James bought Ken’s collection of inscribed first editions, although incredibly, Ken had not felt the need to keep the jackets. James remembers with great affection his visits to Gloucestershire with his colleague and friend, David Beswick and described Ken as a ‘very nice, charming and positive man’ and ‘a great raconteur’, and he felt privileged to have spent time with him in the latter part of his life.
Later on in his career, Ken would work on various front free end-paper designs for Bernard Cornwell’s Sharpe series of books. He died in 2013.
James M Pickard welcomes direct contact with clients interested in purchasing first editions of the Bond novels (and associated Bondiana). He has built numerous collections of first editions (including inscribed copies) for clients in many parts of the World and specialises in sourcing the finest first editions and Association Copies. As a long-time collector of Fleming himself he understands the importance of condition.
These days James offers a bespoke service to clients “below the radar” preferring not to list all his stock for sale on the www. If you are struggling to find anything for your Fleming or Bondiana collection, or want a special present for a loved one, James may well be able to help. Send him an E-mail JPRAREBOOK@aol.com or via his website: www.JAMESMPICKARD.com.
In Raymond Benson’s Zero Minus Ten, James Bond arrives at Kai Tak Airport travelling under the alias of James Pickard.
4 thoughts on “Memories of Kenneth Lewis with James M Pickard”
Quintessential literary 007.com – a great article about a fascinating subject.
The first three covers are often overlooked.
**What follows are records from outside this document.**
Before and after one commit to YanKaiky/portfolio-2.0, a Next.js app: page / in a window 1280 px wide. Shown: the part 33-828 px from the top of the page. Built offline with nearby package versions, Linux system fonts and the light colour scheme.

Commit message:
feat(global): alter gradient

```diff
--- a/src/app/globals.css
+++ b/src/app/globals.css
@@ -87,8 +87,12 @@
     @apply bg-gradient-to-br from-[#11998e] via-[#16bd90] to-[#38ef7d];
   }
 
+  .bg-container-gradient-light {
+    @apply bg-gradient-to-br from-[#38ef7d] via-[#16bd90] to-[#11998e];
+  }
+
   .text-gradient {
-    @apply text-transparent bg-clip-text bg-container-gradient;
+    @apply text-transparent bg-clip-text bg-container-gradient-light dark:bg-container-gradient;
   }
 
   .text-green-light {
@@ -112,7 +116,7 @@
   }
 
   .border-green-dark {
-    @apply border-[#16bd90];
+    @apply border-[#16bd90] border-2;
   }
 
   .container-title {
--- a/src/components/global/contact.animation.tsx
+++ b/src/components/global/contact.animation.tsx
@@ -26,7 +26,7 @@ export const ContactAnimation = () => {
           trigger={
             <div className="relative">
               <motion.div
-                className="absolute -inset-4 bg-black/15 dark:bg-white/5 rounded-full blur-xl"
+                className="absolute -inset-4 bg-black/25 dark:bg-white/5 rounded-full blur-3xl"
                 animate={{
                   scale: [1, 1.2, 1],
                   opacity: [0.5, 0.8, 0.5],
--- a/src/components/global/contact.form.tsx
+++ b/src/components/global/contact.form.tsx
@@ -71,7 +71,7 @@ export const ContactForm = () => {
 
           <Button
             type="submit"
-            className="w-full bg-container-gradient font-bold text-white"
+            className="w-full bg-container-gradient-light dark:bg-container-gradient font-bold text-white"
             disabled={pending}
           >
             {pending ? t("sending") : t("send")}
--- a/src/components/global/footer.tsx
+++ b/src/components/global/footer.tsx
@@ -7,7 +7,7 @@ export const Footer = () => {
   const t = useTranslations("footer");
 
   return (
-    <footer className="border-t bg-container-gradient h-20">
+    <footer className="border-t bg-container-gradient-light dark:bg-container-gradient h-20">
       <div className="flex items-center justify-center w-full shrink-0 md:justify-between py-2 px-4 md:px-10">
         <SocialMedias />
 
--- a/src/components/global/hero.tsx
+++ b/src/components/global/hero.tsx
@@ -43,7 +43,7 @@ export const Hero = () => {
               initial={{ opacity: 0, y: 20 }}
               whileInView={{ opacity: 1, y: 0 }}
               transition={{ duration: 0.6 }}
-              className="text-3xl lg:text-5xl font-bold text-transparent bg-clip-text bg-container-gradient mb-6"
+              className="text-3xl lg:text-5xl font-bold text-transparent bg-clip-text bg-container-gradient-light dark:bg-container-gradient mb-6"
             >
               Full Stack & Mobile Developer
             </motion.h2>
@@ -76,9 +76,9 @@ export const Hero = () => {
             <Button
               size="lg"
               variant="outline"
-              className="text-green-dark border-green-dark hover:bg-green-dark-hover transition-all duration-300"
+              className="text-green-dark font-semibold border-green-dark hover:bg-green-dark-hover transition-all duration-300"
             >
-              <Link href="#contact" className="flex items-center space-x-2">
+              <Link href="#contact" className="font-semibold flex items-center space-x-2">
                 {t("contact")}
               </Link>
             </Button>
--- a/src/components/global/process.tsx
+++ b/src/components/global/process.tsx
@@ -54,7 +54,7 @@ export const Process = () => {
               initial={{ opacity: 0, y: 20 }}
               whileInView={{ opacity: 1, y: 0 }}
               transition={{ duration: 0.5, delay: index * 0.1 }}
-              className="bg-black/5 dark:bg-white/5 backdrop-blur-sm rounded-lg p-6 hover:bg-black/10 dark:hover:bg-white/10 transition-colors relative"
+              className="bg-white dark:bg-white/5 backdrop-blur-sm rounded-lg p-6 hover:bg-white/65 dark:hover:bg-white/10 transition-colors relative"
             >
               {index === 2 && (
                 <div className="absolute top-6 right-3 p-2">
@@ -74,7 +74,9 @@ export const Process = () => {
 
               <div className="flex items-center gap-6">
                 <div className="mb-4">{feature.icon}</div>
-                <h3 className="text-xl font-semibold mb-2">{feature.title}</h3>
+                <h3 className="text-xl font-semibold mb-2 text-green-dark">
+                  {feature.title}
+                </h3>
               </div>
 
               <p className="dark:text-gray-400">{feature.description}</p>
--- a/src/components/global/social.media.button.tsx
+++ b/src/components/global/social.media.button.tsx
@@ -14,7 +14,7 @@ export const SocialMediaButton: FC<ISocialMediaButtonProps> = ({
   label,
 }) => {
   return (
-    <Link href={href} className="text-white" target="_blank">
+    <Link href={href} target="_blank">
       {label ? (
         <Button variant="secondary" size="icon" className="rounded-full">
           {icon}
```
Aficionados often do not pass go until they are discussing Chopping and it’s nice to see them celebrated here. Taken on their own terms, they’re actually rather good. ‘Casino Royale’ in particular.
It’s also nice to hear how involved and enthusiastic Fleming was about the presentation of his own work. Something today’s authors could definitely learn from.
Thank you David!
There was scant information about Ken ‘online’, so we did some first-hand sourcing with James. If others knew Ken, please feel free to comment.
I am Ken’s daughter, is there any information I can help you with?
Judy Jones. I’d love to know more about your father’s life, how he became interested in art, how he got his job at Kelmsley and what he did after his Fleming book designs. The cover to Casino Royale is solely attributed to Ian Fleming on many websites. I’m glad to see that oversight is corrected here.
Great little article – I didn’t know of his involvement with FRWL